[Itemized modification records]
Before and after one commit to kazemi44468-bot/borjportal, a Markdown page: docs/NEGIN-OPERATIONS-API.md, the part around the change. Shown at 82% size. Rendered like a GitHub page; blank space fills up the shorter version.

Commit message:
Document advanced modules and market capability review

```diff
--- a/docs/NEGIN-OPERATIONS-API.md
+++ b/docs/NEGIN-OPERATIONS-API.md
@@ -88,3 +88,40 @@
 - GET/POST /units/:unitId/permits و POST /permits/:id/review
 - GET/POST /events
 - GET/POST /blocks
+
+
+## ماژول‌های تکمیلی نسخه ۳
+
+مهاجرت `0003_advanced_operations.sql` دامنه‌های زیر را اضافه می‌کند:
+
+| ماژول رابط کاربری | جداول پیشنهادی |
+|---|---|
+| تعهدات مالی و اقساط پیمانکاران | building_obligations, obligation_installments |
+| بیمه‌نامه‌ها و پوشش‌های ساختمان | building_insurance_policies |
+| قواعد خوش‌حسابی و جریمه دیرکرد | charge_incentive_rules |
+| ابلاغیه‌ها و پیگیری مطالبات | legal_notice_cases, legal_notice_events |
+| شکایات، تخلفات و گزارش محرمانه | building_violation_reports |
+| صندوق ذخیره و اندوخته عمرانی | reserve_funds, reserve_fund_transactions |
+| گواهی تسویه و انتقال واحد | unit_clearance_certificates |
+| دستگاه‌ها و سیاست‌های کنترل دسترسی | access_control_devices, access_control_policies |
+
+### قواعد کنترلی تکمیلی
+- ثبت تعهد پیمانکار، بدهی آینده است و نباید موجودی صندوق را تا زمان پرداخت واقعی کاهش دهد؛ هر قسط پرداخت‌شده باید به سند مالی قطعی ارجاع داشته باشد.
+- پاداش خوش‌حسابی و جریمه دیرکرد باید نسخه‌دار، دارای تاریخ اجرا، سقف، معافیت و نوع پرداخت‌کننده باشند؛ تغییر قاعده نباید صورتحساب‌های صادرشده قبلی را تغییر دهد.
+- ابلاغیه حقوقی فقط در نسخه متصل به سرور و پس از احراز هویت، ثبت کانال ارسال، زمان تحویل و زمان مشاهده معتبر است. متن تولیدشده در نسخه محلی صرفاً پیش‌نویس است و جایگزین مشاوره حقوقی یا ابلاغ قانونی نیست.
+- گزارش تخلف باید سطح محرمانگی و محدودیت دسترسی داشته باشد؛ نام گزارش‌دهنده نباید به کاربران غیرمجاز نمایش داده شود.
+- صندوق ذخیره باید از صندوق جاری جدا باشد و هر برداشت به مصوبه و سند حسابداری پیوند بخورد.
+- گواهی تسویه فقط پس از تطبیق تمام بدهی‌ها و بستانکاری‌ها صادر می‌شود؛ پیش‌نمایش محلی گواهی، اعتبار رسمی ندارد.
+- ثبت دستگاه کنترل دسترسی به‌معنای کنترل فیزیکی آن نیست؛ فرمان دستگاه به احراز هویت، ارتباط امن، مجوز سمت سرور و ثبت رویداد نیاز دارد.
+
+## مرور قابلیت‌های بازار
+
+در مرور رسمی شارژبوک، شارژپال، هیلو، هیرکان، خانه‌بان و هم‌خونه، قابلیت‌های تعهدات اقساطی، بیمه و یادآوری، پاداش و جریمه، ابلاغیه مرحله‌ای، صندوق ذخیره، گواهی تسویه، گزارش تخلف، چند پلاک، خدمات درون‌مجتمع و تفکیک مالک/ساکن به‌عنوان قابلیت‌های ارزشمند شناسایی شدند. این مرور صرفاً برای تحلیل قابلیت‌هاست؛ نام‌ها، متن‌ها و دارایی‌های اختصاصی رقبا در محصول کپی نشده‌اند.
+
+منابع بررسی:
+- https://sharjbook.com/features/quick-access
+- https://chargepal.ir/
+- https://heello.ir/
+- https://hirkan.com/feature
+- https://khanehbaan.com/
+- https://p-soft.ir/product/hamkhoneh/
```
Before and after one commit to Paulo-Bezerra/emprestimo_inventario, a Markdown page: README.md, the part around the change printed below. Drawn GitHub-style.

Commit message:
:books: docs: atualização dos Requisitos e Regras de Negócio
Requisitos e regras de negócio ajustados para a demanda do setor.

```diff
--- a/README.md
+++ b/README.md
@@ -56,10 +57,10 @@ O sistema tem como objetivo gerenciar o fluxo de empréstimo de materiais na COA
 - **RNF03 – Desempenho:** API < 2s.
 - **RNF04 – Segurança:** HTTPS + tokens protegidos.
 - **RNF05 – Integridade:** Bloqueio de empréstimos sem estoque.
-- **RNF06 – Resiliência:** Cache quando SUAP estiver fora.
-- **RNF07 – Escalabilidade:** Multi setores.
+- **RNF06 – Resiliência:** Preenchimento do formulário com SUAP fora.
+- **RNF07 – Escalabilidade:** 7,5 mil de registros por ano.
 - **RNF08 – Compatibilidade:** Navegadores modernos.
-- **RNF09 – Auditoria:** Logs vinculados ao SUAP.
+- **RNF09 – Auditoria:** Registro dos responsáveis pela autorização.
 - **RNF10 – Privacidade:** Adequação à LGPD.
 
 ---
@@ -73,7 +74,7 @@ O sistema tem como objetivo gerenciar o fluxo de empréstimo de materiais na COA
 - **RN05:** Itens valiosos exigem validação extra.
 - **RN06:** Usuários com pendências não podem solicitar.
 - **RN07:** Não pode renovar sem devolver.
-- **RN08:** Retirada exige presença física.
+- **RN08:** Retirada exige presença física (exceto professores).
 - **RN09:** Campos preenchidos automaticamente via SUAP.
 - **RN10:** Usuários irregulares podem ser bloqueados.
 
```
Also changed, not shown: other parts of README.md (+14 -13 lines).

* _ACTION ITEM_
Reproduce every line above, keeping each word exactly as it appears.

* _RESULT FOR THIS EXERCISE_
Before and after one commit to kazemi44468-bot/borjportal, a Markdown page: docs/NEGIN-OPERATIONS-API.md, the part around the change. Shown at 82% size. Rendered like a GitHub page; blank space fills up the shorter version.

Commit message:
Document advanced modules and market capability review

```diff
--- a/docs/NEGIN-OPERATIONS-API.md
+++ b/docs/NEGIN-OPERATIONS-API.md
@@ -88,3 +88,40 @@
 - GET/POST /units/:unitId/permits و POST /permits/:id/review
 - GET/POST /events
 - GET/POST /blocks
+
+
+## ماژول‌های تکمیلی نسخه ۳
+
+مهاجرت `0003_advanced_operations.sql` دامنه‌های زیر را اضافه می‌کند:
+
+| ماژول رابط کاربری | جداول پیشنهادی |
+|---|---|
+| تعهدات مالی و اقساط پیمانکاران | building_obligations, obligation_installments |
+| بیمه‌نامه‌ها و پوشش‌های ساختمان | building_insurance_policies |
+| قواعد خوش‌حسابی و جریمه دیرکرد | charge_incentive_rules |
+| ابلاغیه‌ها و پیگیری مطالبات | legal_notice_cases, legal_notice_events |
+| شکایات، تخلفات و گزارش محرمانه | building_violation_reports |
+| صندوق ذخیره و اندوخته عمرانی | reserve_funds, reserve_fund_transactions |
+| گواهی تسویه و انتقال واحد | unit_clearance_certificates |
+| دستگاه‌ها و سیاست‌های کنترل دسترسی | access_control_devices, access_control_policies |
+
+### قواعد کنترلی تکمیلی
+- ثبت تعهد پیمانکار، بدهی آینده است و نباید موجودی صندوق را تا زمان پرداخت واقعی کاهش دهد؛ هر قسط پرداخت‌شده باید به سند مالی قطعی ارجاع داشته باشد.
+- پاداش خوش‌حسابی و جریمه دیرکرد باید نسخه‌دار، دارای تاریخ اجرا، سقف، معافیت و نوع پرداخت‌کننده باشند؛ تغییر قاعده نباید صورتحساب‌های صادرشده قبلی را تغییر دهد.
+- ابلاغیه حقوقی فقط در نسخه متصل به سرور و پس از احراز هویت، ثبت کانال ارسال، زمان تحویل و زمان مشاهده معتبر است. متن تولیدشده در نسخه محلی صرفاً پیش‌نویس است و جایگزین مشاوره حقوقی یا ابلاغ قانونی نیست.
+- گزارش تخلف باید سطح محرمانگی و محدودیت دسترسی داشته باشد؛ نام گزارش‌دهنده نباید به کاربران غیرمجاز نمایش داده شود.
+- صندوق ذخیره باید از صندوق جاری جدا باشد و هر برداشت به مصوبه و سند حسابداری پیوند بخورد.
+- گواهی تسویه فقط پس از تطبیق تمام بدهی‌ها و بستانکاری‌ها صادر می‌شود؛ پیش‌نمایش محلی گواهی، اعتبار رسمی ندارد.
+- ثبت دستگاه کنترل دسترسی به‌معنای کنترل فیزیکی آن نیست؛ فرمان دستگاه به احراز هویت، ارتباط امن، مجوز سمت سرور و ثبت رویداد نیاز دارد.
+
+## مرور قابلیت‌های بازار
+
+در مرور رسمی شارژبوک، شارژپال، هیلو، هیرکان، خانه‌بان و هم‌خونه، قابلیت‌های تعهدات اقساطی، بیمه و یادآوری، پاداش و جریمه، ابلاغیه مرحله‌ای، صندوق ذخیره، گواهی تسویه، گزارش تخلف، چند پلاک، خدمات درون‌مجتمع و تفکیک مالک/ساکن به‌عنوان قابلیت‌های ارزشمند شناسایی شدند. این مرور صرفاً برای تحلیل قابلیت‌هاست؛ نام‌ها، متن‌ها و دارایی‌های اختصاصی رقبا در محصول کپی نشده‌اند.
+
+منابع بررسی:
+- https://sharjbook.com/features/quick-access
+- https://chargepal.ir/
+- https://heello.ir/
+- https://hirkan.com/feature
+- https://khanehbaan.com/
+- https://p-soft.ir/product/hamkhoneh/
```
Before and after one commit to Paulo-Bezerra/emprestimo_inventario, a Markdown page: README.md, the part around the change printed below. Drawn GitHub-style.

Commit message:
:books: docs: atualização dos Requisitos e Regras de Negócio
Requisitos e regras de negócio ajustados para a demanda do setor.

```diff
--- a/README.md
+++ b/README.md
@@ -56,10 +57,10 @@ O sistema tem como objetivo gerenciar o fluxo de empréstimo de materiais na COA
 - **RNF03 – Desempenho:** API < 2s.
 - **RNF04 – Segurança:** HTTPS + tokens protegidos.
 - **RNF05 – Integridade:** Bloqueio de empréstimos sem estoque.
-- **RNF06 – Resiliência:** Cache quando SUAP estiver fora.
-- **RNF07 – Escalabilidade:** Multi setores.
+- **RNF06 – Resiliência:** Preenchimento do formulário com SUAP fora.
+- **RNF07 – Escalabilidade:** 7,5 mil de registros por ano.
 - **RNF08 – Compatibilidade:** Navegadores modernos.
-- **RNF09 – Auditoria:** Logs vinculados ao SUAP.
+- **RNF09 – Auditoria:** Registro dos responsáveis pela autorização.
 - **RNF10 – Privacidade:** Adequação à LGPD.
 
 ---
@@ -73,7 +74,7 @@ O sistema tem como objetivo gerenciar o fluxo de empréstimo de materiais na COA
 - **RN05:** Itens valiosos exigem validação extra.
 - **RN06:** Usuários com pendências não podem solicitar.
 - **RN07:** Não pode renovar sem devolver.
-- **RN08:** Retirada exige presença física.
+- **RN08:** Retirada exige presença física (exceto professores).
 - **RN09:** Campos preenchidos automaticamente via SUAP.
 - **RN10:** Usuários irregulares podem ser bloqueados.
 
```
Also changed, not shown: other parts of README.md (+14 -13 lines).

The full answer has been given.